----- INPUT MATERIAL

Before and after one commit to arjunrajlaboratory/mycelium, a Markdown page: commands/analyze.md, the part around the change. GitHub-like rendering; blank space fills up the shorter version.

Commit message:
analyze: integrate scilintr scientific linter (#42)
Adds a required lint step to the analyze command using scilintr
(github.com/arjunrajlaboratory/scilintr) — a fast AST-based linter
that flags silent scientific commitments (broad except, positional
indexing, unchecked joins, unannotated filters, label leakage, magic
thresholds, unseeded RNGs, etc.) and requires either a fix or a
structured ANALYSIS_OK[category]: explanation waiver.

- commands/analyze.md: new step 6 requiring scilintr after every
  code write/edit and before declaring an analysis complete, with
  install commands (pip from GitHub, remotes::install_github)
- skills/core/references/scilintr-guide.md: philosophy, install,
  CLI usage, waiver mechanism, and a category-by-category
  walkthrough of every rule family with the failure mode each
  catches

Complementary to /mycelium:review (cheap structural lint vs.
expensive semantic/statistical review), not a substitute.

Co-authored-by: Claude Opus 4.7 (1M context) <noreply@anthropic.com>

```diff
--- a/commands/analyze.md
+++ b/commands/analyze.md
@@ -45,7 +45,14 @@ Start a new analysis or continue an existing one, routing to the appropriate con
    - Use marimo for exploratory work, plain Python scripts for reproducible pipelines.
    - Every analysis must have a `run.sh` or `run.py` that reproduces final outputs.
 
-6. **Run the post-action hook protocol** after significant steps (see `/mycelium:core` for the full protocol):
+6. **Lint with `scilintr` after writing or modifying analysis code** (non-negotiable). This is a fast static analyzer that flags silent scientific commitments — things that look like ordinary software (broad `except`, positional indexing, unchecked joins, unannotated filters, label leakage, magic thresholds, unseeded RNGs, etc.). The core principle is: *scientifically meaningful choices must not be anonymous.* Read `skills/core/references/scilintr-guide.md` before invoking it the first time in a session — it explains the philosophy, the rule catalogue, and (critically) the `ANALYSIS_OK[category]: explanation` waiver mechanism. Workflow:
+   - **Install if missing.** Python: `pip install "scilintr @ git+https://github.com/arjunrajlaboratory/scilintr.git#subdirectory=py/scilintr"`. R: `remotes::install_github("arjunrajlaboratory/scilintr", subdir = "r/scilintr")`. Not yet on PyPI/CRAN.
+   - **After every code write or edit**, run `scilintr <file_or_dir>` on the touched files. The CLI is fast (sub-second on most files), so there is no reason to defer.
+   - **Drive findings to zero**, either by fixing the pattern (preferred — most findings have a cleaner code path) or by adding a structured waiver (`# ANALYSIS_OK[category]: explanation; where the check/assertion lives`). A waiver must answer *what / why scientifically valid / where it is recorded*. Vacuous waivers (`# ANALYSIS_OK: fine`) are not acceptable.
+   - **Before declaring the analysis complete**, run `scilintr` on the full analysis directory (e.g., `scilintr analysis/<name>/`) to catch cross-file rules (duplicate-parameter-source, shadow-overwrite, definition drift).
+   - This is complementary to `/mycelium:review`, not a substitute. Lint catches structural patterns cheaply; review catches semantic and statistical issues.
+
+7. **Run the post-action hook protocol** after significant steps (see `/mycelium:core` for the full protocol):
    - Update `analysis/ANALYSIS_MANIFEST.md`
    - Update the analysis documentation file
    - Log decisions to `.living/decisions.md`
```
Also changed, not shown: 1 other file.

----------

### TASK
From the material above, set down exactly the lines starting at the one with "- commands/analyze.md: new" and ending at the one with "CLI usage, waiver", end lines included.

### ANSWER SPACE
- commands/analyze.md: new step 6 requiring scilintr after every
  code write/edit and before declaring an analysis complete, with
  install commands (pip from GitHub, remotes::install_github)
- skills/core/references/scilintr-guide.md: philosophy, install,
  CLI usage, waiver mechanism, and a category-by-category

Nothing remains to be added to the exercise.